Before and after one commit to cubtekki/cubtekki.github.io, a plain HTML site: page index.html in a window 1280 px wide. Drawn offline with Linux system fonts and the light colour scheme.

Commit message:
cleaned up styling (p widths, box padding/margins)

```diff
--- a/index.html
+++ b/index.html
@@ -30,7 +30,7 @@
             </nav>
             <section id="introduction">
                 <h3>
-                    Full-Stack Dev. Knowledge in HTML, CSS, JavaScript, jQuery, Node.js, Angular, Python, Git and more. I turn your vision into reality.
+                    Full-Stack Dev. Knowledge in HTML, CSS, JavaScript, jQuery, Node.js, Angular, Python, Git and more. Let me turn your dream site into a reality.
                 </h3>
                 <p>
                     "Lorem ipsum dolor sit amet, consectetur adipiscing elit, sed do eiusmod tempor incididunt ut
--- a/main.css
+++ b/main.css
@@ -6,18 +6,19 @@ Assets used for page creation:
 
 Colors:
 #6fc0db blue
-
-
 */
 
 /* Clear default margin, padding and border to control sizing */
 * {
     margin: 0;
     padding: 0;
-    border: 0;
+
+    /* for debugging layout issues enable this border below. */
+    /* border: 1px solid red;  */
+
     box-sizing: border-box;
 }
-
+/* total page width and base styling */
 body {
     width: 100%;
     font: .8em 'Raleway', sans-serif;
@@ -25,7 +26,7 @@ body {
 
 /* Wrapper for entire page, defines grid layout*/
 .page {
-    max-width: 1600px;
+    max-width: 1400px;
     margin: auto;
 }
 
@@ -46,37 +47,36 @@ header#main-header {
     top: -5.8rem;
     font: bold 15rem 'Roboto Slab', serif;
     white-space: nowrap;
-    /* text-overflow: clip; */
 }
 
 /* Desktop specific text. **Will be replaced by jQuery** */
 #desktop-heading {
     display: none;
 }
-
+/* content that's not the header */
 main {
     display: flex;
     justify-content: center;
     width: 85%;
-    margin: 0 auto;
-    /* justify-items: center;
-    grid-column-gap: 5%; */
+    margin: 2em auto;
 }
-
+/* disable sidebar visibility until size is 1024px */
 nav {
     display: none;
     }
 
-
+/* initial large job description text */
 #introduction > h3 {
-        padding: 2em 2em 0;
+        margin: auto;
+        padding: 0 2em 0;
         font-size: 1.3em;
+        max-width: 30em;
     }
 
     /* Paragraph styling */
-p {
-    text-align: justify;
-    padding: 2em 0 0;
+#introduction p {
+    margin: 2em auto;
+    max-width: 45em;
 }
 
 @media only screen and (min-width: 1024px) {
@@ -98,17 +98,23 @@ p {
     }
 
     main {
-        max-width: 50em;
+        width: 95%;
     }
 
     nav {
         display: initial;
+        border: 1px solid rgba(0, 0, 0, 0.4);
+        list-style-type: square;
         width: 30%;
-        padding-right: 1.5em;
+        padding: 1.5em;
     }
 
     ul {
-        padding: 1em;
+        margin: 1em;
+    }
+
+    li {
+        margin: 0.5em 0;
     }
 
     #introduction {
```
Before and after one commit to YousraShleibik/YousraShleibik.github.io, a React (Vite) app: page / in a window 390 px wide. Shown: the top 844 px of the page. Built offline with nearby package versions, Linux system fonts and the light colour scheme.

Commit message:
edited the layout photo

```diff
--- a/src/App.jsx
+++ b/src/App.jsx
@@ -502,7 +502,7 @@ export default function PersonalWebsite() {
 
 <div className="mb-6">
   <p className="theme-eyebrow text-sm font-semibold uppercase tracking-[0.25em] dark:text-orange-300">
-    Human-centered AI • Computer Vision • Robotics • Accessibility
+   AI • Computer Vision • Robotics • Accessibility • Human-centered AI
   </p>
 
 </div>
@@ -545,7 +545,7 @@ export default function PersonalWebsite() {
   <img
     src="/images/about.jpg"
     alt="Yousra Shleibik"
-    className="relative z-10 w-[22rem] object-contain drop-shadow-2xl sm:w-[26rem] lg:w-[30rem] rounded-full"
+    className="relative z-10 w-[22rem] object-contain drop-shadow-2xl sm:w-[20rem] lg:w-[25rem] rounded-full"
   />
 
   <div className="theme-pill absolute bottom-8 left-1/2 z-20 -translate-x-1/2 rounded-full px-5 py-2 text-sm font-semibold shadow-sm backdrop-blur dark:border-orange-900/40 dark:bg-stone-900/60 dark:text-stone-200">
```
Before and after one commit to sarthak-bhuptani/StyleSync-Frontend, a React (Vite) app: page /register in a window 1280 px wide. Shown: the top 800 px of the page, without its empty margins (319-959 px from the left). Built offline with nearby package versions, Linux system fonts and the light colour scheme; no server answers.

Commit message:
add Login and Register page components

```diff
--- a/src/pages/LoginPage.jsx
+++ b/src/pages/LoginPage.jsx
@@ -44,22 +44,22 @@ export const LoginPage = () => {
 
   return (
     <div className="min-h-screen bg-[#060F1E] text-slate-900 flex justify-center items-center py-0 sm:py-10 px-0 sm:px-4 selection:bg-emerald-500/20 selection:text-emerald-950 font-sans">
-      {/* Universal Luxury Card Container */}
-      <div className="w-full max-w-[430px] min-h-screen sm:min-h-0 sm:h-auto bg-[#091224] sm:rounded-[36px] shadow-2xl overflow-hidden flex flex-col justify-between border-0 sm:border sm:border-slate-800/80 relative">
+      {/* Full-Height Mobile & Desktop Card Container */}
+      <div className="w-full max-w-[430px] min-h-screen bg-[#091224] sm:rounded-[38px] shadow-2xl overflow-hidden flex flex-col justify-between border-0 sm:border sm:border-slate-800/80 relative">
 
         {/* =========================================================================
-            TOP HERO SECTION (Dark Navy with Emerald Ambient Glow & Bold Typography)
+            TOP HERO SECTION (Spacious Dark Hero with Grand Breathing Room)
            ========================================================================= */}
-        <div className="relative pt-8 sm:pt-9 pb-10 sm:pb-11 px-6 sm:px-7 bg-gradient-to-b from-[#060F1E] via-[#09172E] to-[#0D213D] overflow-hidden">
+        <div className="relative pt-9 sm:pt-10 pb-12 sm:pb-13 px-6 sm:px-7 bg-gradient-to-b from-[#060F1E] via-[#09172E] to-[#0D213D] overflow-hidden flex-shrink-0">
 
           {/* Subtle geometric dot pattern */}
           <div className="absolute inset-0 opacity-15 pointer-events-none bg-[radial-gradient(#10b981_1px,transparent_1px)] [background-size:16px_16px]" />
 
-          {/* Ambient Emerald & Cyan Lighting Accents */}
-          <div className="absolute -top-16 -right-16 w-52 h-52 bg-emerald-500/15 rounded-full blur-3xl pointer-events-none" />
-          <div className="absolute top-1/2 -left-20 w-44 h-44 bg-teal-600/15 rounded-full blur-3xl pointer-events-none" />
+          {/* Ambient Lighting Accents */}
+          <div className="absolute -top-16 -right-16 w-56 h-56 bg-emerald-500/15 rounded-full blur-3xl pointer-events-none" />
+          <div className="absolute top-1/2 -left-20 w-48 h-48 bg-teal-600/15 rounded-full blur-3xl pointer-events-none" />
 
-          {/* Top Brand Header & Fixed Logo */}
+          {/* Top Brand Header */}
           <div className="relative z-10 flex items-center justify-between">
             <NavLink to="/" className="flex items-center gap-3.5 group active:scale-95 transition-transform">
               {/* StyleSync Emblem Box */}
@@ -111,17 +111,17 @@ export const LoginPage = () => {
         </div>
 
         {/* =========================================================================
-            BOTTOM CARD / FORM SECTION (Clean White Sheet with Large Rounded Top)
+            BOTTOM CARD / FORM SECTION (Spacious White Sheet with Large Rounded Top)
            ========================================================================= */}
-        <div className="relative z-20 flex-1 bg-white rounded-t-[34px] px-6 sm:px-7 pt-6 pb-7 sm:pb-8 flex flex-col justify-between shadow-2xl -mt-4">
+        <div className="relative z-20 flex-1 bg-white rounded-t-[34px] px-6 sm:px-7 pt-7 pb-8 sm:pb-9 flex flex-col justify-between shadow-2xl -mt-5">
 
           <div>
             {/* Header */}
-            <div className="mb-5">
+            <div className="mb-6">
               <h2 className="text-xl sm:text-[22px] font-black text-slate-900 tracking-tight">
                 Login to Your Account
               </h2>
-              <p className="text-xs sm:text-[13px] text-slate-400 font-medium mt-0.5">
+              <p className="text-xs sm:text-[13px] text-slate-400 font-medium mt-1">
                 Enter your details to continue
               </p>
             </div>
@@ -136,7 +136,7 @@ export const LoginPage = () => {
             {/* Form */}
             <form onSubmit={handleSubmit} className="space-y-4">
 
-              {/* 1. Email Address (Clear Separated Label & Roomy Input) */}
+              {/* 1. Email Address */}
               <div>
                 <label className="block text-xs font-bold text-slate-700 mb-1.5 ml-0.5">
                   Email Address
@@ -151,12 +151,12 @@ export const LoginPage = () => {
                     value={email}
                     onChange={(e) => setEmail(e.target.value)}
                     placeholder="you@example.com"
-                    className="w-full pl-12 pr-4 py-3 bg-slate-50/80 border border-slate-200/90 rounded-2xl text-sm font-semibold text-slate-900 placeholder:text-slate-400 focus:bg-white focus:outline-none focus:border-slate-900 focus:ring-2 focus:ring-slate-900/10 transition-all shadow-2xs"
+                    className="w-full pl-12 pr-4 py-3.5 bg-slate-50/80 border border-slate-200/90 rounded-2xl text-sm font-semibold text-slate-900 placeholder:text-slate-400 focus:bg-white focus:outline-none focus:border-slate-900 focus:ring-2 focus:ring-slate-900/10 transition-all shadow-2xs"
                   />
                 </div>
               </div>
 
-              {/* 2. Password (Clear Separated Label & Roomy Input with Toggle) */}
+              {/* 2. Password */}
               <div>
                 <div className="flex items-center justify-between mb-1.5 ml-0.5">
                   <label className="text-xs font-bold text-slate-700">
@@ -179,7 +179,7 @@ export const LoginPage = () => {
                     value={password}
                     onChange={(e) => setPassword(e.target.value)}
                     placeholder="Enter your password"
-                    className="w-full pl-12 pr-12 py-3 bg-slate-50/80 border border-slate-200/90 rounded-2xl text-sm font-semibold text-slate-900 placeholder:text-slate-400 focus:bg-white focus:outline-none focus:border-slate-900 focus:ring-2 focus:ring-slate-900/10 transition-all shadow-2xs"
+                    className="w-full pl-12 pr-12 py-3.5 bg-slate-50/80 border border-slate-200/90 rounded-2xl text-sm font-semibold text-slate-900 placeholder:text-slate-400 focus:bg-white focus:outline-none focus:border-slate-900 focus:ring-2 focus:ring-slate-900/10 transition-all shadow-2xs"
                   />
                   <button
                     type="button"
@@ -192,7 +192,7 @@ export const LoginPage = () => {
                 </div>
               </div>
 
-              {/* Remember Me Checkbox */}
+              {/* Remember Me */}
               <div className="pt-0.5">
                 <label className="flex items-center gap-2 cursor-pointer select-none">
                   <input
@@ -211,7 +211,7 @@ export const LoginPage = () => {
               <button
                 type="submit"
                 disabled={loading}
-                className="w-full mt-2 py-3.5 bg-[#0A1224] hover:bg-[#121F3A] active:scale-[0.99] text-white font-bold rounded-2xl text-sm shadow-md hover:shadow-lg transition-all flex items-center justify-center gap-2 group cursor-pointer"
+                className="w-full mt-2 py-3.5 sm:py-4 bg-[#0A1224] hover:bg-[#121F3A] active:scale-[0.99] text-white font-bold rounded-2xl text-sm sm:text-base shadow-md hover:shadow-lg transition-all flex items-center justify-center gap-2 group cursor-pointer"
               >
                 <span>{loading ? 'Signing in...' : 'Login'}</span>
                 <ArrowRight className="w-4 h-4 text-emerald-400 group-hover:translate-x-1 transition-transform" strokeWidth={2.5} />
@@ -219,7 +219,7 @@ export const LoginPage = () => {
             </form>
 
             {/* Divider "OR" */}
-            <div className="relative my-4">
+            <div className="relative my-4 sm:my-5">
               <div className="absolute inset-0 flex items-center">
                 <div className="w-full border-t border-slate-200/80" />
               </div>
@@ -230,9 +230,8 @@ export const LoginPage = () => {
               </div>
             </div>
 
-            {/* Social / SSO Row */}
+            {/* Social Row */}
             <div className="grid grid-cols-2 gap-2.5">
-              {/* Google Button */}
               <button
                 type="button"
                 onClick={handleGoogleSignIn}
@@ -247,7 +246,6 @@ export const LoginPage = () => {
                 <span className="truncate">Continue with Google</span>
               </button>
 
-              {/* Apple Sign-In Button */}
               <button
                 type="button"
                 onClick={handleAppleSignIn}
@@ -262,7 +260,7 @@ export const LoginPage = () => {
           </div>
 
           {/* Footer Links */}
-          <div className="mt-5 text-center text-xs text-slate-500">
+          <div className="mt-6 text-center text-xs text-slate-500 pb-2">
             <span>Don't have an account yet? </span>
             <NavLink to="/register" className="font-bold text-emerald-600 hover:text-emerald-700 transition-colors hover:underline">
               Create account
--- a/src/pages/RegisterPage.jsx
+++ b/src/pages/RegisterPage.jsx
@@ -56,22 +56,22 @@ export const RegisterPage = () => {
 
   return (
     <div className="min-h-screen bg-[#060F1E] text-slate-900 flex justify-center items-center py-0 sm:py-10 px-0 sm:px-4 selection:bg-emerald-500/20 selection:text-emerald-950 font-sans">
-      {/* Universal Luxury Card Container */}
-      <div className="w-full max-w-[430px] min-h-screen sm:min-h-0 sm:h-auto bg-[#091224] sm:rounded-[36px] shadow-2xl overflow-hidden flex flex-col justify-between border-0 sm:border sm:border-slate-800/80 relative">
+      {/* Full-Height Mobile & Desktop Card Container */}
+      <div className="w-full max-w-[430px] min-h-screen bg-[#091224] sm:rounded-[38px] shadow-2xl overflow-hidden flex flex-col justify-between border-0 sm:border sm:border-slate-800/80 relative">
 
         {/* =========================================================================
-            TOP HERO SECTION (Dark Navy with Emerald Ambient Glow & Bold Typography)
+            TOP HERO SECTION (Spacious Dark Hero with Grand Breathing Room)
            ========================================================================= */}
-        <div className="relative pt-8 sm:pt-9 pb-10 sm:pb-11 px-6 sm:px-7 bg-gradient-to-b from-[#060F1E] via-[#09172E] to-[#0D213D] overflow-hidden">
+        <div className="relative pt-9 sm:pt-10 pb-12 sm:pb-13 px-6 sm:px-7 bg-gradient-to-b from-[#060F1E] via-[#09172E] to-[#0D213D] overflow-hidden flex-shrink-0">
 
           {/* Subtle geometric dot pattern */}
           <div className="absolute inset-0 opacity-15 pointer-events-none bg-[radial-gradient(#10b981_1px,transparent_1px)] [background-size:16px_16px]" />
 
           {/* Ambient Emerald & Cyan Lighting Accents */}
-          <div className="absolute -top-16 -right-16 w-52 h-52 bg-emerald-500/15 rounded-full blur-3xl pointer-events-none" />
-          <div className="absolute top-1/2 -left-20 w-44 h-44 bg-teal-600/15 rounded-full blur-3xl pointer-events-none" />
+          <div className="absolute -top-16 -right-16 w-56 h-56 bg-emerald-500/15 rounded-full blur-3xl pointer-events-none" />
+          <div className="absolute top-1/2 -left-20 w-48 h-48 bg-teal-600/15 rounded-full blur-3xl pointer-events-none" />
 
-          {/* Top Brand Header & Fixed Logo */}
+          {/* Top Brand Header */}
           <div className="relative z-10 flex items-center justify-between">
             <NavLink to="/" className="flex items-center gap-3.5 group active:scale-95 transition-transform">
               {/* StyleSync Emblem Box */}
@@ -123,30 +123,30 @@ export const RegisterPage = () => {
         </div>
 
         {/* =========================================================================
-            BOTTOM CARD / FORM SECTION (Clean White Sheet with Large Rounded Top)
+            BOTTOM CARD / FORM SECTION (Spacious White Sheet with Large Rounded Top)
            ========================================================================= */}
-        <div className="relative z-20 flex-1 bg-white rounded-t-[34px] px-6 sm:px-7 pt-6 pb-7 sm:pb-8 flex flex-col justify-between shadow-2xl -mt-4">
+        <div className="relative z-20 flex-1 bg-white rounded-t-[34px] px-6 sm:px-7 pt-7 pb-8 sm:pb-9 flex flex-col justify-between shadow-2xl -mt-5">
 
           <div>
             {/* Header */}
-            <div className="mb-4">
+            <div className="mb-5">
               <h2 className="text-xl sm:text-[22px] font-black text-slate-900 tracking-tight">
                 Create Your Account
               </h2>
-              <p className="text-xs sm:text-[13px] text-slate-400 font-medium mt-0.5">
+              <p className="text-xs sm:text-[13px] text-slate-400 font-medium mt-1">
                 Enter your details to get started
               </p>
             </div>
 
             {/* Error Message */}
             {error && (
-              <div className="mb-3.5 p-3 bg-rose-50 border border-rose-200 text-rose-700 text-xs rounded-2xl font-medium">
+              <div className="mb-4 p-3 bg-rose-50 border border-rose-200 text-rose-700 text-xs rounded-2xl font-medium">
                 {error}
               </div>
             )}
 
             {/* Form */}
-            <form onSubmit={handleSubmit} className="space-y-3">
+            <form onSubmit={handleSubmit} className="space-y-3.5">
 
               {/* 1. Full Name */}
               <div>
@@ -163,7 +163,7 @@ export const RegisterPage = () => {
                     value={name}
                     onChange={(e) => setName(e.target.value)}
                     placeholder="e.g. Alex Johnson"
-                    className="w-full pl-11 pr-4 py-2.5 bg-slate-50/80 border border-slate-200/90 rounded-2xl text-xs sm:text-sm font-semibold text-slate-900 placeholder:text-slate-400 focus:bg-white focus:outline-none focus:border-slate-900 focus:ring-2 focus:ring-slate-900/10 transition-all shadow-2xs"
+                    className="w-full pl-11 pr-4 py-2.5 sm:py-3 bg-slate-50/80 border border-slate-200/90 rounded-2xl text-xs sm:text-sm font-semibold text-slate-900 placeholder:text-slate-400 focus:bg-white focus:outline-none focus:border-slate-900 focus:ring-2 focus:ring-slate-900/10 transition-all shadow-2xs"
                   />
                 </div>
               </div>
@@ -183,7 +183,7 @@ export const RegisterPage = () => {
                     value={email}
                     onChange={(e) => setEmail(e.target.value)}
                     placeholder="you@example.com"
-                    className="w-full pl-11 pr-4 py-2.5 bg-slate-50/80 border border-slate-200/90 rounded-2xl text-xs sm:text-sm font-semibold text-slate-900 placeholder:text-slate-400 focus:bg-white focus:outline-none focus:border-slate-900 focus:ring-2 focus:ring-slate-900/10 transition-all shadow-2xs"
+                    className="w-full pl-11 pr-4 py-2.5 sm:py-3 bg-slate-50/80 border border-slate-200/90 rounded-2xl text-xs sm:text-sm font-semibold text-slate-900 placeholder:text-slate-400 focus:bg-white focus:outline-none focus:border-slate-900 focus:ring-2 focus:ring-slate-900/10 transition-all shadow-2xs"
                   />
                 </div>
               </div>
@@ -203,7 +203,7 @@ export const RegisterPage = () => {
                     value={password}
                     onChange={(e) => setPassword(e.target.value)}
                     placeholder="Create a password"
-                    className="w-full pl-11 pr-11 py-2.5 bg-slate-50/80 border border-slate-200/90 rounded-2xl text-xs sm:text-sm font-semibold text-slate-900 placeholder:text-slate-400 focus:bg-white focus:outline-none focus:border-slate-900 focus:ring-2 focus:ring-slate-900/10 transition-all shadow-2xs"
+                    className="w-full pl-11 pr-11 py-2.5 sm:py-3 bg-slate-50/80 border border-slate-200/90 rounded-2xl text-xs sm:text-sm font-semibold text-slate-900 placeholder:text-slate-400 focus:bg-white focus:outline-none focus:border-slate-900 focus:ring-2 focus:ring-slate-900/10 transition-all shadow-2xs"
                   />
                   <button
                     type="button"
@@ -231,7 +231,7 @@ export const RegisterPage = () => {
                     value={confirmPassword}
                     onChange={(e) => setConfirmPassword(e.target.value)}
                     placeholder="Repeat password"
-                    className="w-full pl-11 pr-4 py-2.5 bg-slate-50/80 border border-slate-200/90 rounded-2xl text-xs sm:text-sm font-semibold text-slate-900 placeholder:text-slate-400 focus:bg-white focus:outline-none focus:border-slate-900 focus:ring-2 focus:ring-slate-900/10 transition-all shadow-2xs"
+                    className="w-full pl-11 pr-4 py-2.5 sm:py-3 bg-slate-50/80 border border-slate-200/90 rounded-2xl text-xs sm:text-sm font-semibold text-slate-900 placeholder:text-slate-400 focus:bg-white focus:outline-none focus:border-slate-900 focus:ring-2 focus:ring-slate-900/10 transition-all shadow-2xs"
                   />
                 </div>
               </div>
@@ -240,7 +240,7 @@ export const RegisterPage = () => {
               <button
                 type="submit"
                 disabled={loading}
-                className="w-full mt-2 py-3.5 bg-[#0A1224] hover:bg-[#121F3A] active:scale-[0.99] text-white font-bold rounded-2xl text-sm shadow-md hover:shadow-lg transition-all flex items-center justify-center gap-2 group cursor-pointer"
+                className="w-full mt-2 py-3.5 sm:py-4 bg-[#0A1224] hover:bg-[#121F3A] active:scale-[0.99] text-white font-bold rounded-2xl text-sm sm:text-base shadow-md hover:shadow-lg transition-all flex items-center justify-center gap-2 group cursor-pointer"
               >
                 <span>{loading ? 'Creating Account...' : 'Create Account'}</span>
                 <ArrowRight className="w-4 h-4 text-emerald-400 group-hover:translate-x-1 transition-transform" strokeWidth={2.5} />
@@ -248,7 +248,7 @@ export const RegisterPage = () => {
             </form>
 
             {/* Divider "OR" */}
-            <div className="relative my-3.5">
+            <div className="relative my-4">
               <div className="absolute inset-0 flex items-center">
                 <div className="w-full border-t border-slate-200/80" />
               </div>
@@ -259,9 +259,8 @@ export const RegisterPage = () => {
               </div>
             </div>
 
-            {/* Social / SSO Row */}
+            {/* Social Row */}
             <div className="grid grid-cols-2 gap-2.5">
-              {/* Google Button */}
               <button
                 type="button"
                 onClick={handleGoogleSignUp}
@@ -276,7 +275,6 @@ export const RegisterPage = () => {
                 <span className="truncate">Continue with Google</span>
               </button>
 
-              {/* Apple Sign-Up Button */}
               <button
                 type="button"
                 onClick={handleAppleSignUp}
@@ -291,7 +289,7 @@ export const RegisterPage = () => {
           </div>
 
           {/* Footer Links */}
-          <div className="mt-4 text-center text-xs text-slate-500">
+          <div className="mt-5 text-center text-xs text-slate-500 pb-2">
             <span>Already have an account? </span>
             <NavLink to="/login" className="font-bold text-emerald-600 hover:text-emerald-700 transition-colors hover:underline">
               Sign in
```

--------

### [Task prompt]
Lines that contain the string "underline" should be copied from the material above.

### [Task response]
             <NavLink to="/register" className="font-bold text-emerald-600 hover:text-emerald-700 transition-colors hover:underline">
             <NavLink to="/login" className="font-bold text-emerald-600 hover:text-emerald-700 transition-colors hover:underline">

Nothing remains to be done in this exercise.